Lookup NU author(s): Magdalini Lagou,
Professor James Gillespie,
Emeritus Professor Thomas Kirkwood,
Full text for this publication is not currently held within this repository. Alternative links are provided below where available.
1 Peripheral autonomous bladder activity is an incompletely understood property that may be important both in normal bladder function and in functional problems of the lower urinary tract. We describe how a muscarinic agonist, arecaidine, influences intravesical pressure and intramural bladder contractions in the isolated mouse and how response varies in ageing mice. 2 A group of 12 mice aged 3-4 months was compared with an 'ageing' group of 12 mice age 28-34 months. Bladders were microsurgically removed and mounted in whole organ tissue baths. The effects of the muscarinic agonist arecaidine on intravesical pressure and intramural contractions were performed at different bladder volumes. 3 In normal mice, arecaidine elicited tonic and phasic contractions, the latter showing a more substantial increase in amplitude with bladder distension. Localized 'micromotion' contractions were seen in the bladder wall, with regional differences arising after exposure to arecaidine. A background release of acetylcholine was inferred from the pressure increase induced by the cholinesterase inhibitor physostigmine. 4 Both micromotion activity and the phasic component of the arecaidine response were substantially reduced in ageing mice; the tonic component was preserved in the same specimens. 5 We conclude that the enhanced pressure fluctuations seen at high bladder volumes may act as a peripheral determinant of bladder capacity, and that changes in such activity may contribute to altered functional capacity and lower urinary tract symptoms in ageing individuals. © 2006 Blackwell Publishing Ltd.
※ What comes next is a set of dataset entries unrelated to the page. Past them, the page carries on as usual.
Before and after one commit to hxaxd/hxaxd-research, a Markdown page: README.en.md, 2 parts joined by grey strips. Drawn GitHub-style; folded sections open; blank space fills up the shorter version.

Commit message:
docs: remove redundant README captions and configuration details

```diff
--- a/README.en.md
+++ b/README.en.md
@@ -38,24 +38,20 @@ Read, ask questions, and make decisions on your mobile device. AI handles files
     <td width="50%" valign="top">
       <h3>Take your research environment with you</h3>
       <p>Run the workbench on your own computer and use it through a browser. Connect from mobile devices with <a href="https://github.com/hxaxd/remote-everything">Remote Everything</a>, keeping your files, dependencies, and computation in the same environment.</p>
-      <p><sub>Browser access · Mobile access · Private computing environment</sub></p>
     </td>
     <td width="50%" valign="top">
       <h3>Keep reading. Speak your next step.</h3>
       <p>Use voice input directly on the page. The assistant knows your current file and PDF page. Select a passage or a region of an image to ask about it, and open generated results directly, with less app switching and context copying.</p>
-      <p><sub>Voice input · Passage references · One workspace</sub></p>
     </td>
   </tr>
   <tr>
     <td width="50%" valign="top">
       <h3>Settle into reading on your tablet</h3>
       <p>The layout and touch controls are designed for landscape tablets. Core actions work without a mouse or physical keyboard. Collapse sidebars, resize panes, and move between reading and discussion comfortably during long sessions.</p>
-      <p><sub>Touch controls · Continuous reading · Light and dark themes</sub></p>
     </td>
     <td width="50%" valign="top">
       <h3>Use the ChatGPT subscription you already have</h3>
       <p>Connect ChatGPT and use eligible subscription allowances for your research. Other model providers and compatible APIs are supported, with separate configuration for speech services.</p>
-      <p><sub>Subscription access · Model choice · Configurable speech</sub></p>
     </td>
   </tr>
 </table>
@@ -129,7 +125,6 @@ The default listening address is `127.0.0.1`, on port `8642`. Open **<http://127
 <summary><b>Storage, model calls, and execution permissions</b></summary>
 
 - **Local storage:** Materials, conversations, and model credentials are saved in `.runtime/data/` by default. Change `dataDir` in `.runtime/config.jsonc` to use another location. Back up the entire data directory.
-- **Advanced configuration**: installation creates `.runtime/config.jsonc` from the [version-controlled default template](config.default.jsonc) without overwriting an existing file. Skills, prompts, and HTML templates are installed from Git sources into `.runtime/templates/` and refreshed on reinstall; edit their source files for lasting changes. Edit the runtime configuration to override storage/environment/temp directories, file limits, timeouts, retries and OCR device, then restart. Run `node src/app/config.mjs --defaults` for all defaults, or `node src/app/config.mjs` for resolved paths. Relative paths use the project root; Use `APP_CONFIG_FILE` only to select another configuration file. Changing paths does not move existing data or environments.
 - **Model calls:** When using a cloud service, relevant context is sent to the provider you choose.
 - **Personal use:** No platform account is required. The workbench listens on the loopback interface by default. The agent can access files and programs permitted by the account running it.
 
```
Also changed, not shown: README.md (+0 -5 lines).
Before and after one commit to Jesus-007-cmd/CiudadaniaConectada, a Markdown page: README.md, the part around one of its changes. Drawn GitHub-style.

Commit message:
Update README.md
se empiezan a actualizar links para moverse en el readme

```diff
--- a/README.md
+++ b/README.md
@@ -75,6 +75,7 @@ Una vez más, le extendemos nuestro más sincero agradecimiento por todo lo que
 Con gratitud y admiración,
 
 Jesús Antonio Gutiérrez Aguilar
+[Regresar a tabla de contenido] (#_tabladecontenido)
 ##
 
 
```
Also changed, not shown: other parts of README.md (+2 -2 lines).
Author(s): Lagou M, Gillespie J, Kirkwood T, Harvey I, Drake MJ
Publication type: Article
Publication status: Published
Journal: Autonomic and Autacoid Pharmacology
ISSN (print): 1474-8665
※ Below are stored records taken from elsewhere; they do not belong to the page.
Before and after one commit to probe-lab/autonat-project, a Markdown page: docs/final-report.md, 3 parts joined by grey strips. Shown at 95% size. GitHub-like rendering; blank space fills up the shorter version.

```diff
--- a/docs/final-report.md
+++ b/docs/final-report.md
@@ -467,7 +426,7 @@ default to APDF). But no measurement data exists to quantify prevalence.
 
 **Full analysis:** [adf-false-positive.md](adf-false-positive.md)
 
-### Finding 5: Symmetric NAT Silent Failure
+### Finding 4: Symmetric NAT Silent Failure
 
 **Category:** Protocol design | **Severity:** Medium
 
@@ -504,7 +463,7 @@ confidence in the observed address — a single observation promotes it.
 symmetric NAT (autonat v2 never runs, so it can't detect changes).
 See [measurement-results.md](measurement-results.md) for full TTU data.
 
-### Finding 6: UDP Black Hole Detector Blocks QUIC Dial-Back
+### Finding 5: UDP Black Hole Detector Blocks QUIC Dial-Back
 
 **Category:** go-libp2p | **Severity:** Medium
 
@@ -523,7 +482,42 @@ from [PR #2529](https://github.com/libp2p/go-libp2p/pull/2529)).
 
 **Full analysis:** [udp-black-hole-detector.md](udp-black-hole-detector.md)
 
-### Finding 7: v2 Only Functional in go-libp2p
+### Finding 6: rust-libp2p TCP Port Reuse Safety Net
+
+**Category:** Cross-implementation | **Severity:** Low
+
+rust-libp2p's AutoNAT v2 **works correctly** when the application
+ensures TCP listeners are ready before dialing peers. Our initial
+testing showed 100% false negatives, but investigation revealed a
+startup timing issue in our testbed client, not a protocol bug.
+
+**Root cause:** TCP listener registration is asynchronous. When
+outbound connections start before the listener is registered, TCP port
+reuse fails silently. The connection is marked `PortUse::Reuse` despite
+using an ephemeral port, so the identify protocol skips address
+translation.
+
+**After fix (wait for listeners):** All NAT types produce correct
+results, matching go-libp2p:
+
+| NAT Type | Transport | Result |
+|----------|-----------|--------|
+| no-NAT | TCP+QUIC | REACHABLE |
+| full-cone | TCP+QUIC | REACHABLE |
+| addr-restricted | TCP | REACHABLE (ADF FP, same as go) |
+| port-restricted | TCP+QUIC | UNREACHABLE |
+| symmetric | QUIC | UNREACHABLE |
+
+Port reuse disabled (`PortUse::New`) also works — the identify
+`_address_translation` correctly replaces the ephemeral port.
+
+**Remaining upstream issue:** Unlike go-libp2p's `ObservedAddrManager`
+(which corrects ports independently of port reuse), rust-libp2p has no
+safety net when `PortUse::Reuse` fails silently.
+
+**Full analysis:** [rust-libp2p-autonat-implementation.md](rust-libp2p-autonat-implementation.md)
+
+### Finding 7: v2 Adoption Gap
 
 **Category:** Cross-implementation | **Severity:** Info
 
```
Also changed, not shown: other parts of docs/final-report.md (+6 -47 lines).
ISSN (electronic): 1474-8673
PubMed id: 16879490
Altmetrics provided by Altmetric